◆ **Aim of the exercise**
Restate all of the records below exactly. Do not carry over any image.

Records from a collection

━━━━━━

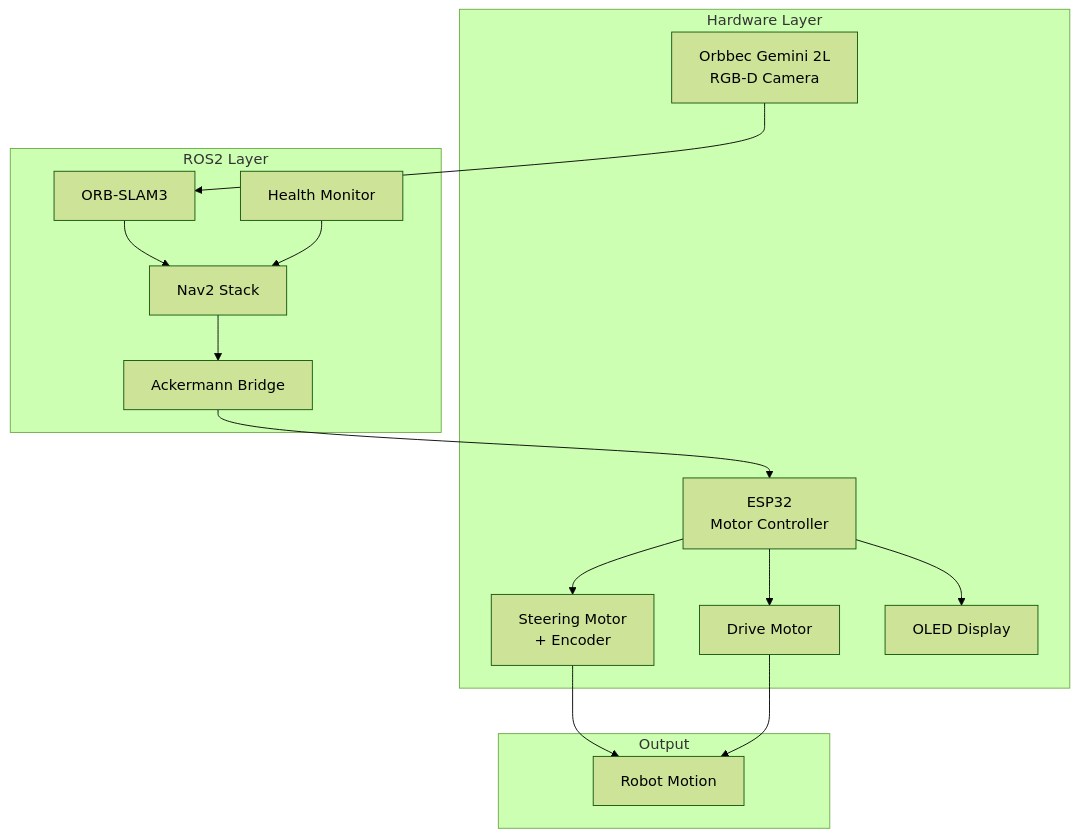
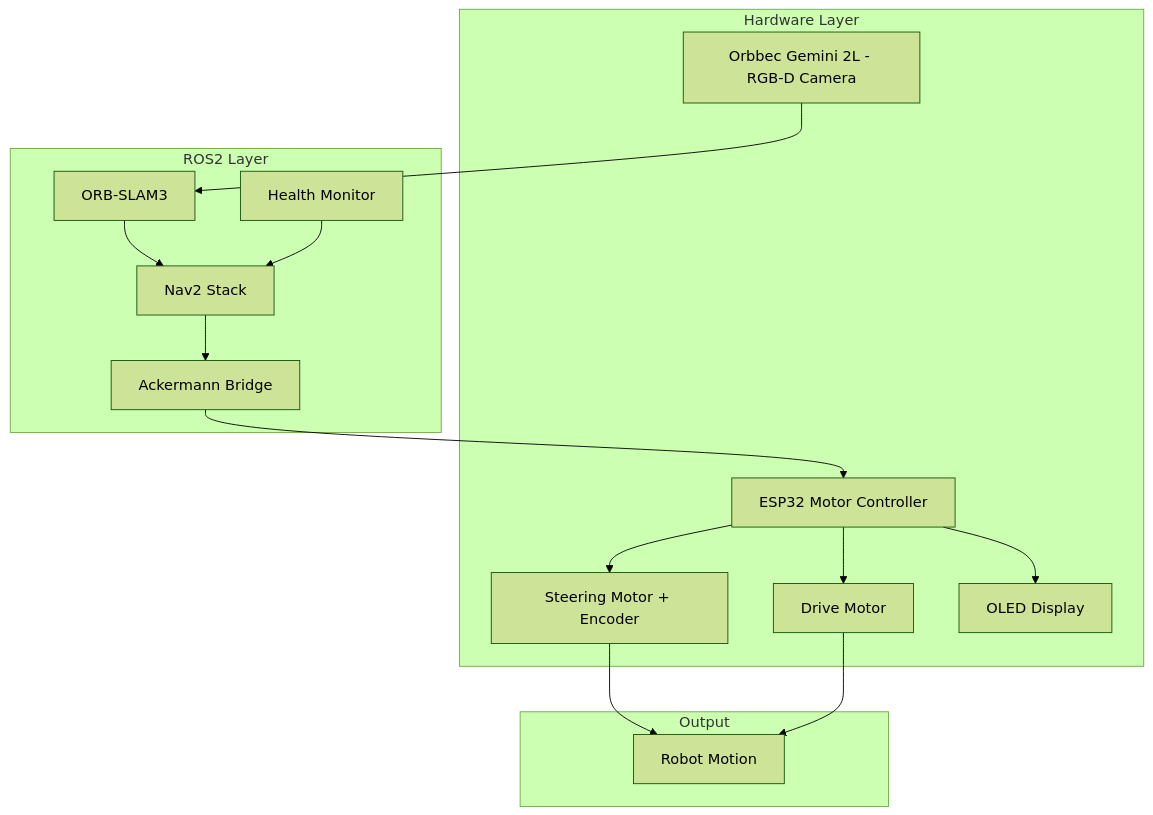
The first of 13 diagrams in SYSTEM_DOCUMENTATION.md (KashmeeraTT/Ackerman_UGV), drawn with Mermaid (forest theme) before and after one commit. The commit also changed other lines of this file, not shown here.

Commit message:
docs: Simplify mermaid diagram labels, subgraph titles, and minor text for improved readability.

````diff
--- a/SYSTEM_DOCUMENTATION.md
+++ b/SYSTEM_DOCUMENTATION.md
@@ -33,32 +33,32 @@
 ```mermaid
 graph TB
-    subgraph "Hardware Layer"
-        CAM[Orbbec Gemini 2L<br/>RGB-D Camera]
-        ESP[ESP32<br/>Motor Controller]
-        STEER[Steering Motor<br/>+ Encoder]
+    subgraph HW[Hardware Layer]
+        CAM[Orbbec Gemini 2L - RGB-D Camera]
+        ESP[ESP32 Motor Controller]
+        STEER[Steering Motor + Encoder]
         DRIVE[Drive Motor]
         OLED[OLED Display]
     end
     
-    subgraph "ROS2 Layer"
+    subgraph ROS[ROS2 Layer]
         VSLAM[ORB-SLAM3]
         NAV[Nav2 Stack]
         BRIDGE[Ackermann Bridge]
         HEALTH[Health Monitor]
     end
     
-    subgraph "Output"
+    subgraph OUT[Output]
         MOTION[Robot Motion]
     end
     
     CAM --> VSLAM
     VSLAM --> NAV
     NAV --> BRIDGE
     BRIDGE --> ESP
     ESP --> STEER
     ESP --> DRIVE
     STEER --> MOTION
     DRIVE --> MOTION
     ESP --> OLED
     HEALTH --> NAV
 ```
````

━━━━━━

◆ **Final answer**
The first of 13 diagrams in SYSTEM_DOCUMENTATION.md (KashmeeraTT/Ackerman_UGV), drawn with Mermaid (forest theme) before and after one commit. The commit also changed other lines of this file, not shown here.

Commit message:
docs: Simplify mermaid diagram labels, subgraph titles, and minor text for improved readability.

````diff
--- a/SYSTEM_DOCUMENTATION.md
+++ b/SYSTEM_DOCUMENTATION.md
@@ -33,32 +33,32 @@
 ```mermaid
 graph TB
-    subgraph "Hardware Layer"
-        CAM[Orbbec Gemini 2L<br/>RGB-D Camera]
-        ESP[ESP32<br/>Motor Controller]
-        STEER[Steering Motor<br/>+ Encoder]
+    subgraph HW[Hardware Layer]
+        CAM[Orbbec Gemini 2L - RGB-D Camera]
+        ESP[ESP32 Motor Controller]
+        STEER[Steering Motor + Encoder]
         DRIVE[Drive Motor]
         OLED[OLED Display]
     end
     
-    subgraph "ROS2 Layer"
+    subgraph ROS[ROS2 Layer]
         VSLAM[ORB-SLAM3]
         NAV[Nav2 Stack]
         BRIDGE[Ackermann Bridge]
         HEALTH[Health Monitor]
     end
     
-    subgraph "Output"
+    subgraph OUT[Output]
         MOTION[Robot Motion]
     end
     
     CAM --> VSLAM
     VSLAM --> NAV
     NAV --> BRIDGE
     BRIDGE --> ESP
     ESP --> STEER
     ESP --> DRIVE
     STEER --> MOTION
     DRIVE --> MOTION
     ESP --> OLED
     HEALTH --> NAV
 ```
````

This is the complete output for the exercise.